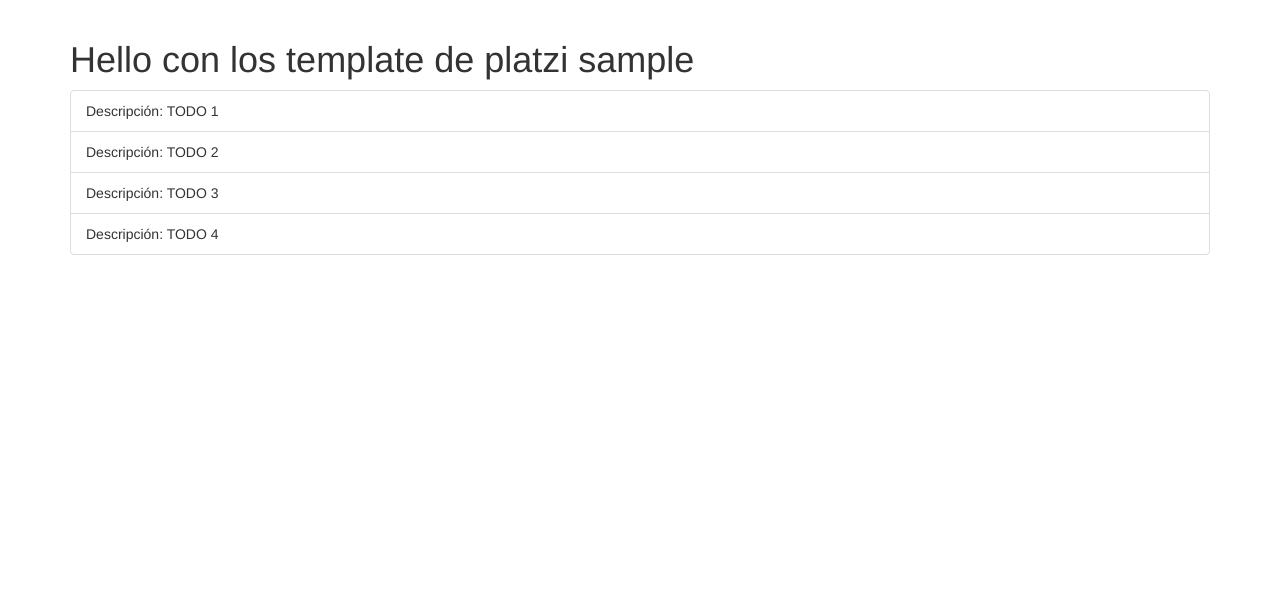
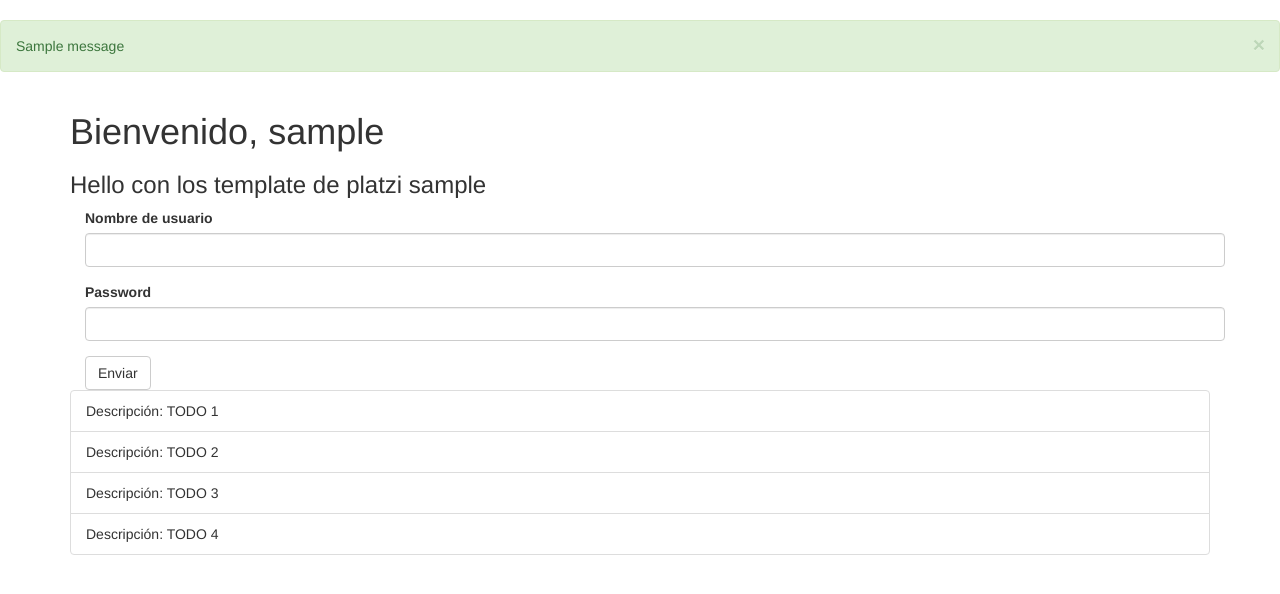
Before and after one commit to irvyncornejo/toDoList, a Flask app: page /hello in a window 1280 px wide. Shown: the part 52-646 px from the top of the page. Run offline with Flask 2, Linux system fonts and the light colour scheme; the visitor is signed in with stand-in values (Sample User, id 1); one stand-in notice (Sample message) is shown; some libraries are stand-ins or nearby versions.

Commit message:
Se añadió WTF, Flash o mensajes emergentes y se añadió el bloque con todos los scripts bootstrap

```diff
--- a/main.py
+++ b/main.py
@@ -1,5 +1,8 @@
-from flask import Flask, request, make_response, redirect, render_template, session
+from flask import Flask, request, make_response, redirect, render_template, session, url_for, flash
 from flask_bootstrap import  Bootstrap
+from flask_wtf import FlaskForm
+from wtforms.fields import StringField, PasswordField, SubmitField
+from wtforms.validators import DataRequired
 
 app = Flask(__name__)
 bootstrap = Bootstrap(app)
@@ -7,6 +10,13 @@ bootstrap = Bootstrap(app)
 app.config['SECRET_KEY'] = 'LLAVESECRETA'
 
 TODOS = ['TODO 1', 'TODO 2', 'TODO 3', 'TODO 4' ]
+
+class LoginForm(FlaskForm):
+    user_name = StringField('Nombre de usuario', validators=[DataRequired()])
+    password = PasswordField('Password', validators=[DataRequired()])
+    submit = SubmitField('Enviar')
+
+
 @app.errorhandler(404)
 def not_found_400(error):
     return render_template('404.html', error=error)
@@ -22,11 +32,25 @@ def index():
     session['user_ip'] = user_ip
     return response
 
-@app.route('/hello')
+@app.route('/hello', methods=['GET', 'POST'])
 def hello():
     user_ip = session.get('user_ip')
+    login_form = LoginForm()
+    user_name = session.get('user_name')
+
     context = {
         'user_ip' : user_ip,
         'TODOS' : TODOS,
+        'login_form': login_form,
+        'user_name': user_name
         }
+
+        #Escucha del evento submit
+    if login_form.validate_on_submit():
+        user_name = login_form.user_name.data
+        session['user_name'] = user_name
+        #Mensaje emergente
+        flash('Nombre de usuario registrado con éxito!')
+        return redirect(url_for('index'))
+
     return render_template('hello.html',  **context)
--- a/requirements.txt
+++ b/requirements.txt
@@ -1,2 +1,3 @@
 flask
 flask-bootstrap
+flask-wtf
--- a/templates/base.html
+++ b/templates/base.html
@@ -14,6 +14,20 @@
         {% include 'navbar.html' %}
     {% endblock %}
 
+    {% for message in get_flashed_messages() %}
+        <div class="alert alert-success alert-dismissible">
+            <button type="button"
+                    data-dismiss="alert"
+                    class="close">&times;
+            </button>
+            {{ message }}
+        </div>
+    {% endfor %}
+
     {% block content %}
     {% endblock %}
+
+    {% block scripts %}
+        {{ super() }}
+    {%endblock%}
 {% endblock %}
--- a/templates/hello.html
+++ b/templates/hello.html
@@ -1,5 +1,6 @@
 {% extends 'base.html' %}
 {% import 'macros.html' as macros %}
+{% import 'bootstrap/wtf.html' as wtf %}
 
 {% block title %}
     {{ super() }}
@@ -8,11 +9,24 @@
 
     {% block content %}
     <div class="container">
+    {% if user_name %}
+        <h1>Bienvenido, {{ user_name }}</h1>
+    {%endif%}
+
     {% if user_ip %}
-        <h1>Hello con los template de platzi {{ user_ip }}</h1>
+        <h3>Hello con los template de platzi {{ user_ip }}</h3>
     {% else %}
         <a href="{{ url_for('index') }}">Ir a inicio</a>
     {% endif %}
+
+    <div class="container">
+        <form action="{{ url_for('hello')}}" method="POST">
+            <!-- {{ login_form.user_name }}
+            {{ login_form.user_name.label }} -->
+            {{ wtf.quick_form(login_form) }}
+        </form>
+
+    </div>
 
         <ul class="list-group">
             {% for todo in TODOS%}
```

*What you are asked to do:*
Pictures stay out of the copy; please restate every record above exactly.

*Answer below:*
Before and after one commit to irvyncornejo/toDoList, a Flask app: page /hello in a window 1280 px wide. Shown: the part 52-646 px from the top of the page. Run offline with Flask 2, Linux system fonts and the light colour scheme; the visitor is signed in with stand-in values (Sample User, id 1); one stand-in notice (Sample message) is shown; some libraries are stand-ins or nearby versions.

Commit message:
Se añadió WTF, Flash o mensajes emergentes y se añadió el bloque con todos los scripts bootstrap

```diff
--- a/main.py
+++ b/main.py
@@ -1,5 +1,8 @@
-from flask import Flask, request, make_response, redirect, render_template, session
+from flask import Flask, request, make_response, redirect, render_template, session, url_for, flash
 from flask_bootstrap import  Bootstrap
+from flask_wtf import FlaskForm
+from wtforms.fields import StringField, PasswordField, SubmitField
+from wtforms.validators import DataRequired
 
 app = Flask(__name__)
 bootstrap = Bootstrap(app)
@@ -7,6 +10,13 @@ bootstrap = Bootstrap(app)
 app.config['SECRET_KEY'] = 'LLAVESECRETA'
 
 TODOS = ['TODO 1', 'TODO 2', 'TODO 3', 'TODO 4' ]
+
+class LoginForm(FlaskForm):
+    user_name = StringField('Nombre de usuario', validators=[DataRequired()])
+    password = PasswordField('Password', validators=[DataRequired()])
+    submit = SubmitField('Enviar')
+
+
 @app.errorhandler(404)
 def not_found_400(error):
     return render_template('404.html', error=error)
@@ -22,11 +32,25 @@ def index():
     session['user_ip'] = user_ip
     return response
 
-@app.route('/hello')
+@app.route('/hello', methods=['GET', 'POST'])
 def hello():
     user_ip = session.get('user_ip')
+    login_form = LoginForm()
+    user_name = session.get('user_name')
+
     context = {
         'user_ip' : user_ip,
         'TODOS' : TODOS,
+        'login_form': login_form,
+        'user_name': user_name
         }
+
+        #Escucha del evento submit
+    if login_form.validate_on_submit():
+        user_name = login_form.user_name.data
+        session['user_name'] = user_name
+        #Mensaje emergente
+        flash('Nombre de usuario registrado con éxito!')
+        return redirect(url_for('index'))
+
     return render_template('hello.html',  **context)
--- a/requirements.txt
+++ b/requirements.txt
@@ -1,2 +1,3 @@
 flask
 flask-bootstrap
+flask-wtf
--- a/templates/base.html
+++ b/templates/base.html
@@ -14,6 +14,20 @@
         {% include 'navbar.html' %}
     {% endblock %}
 
+    {% for message in get_flashed_messages() %}
+        <div class="alert alert-success alert-dismissible">
+            <button type="button"
+                    data-dismiss="alert"
+                    class="close">&times;
+            </button>
+            {{ message }}
+        </div>
+    {% endfor %}
+
     {% block content %}
     {% endblock %}
+
+    {% block scripts %}
+        {{ super() }}
+    {%endblock%}
 {% endblock %}
--- a/templates/hello.html
+++ b/templates/hello.html
@@ -1,5 +1,6 @@
 {% extends 'base.html' %}
 {% import 'macros.html' as macros %}
+{% import 'bootstrap/wtf.html' as wtf %}
 
 {% block title %}
     {{ super() }}
@@ -8,11 +9,24 @@
 
     {% block content %}
     <div class="container">
+    {% if user_name %}
+        <h1>Bienvenido, {{ user_name }}</h1>
+    {%endif%}
+
     {% if user_ip %}
-        <h1>Hello con los template de platzi {{ user_ip }}</h1>
+        <h3>Hello con los template de platzi {{ user_ip }}</h3>
     {% else %}
         <a href="{{ url_for('index') }}">Ir a inicio</a>
     {% endif %}
+
+    <div class="container">
+        <form action="{{ url_for('hello')}}" method="POST">
+            <!-- {{ login_form.user_name }}
+            {{ login_form.user_name.label }} -->
+            {{ wtf.quick_form(login_form) }}
+        </form>
+
+    </div>
 
         <ul class="list-group">
             {% for todo in TODOS%}
```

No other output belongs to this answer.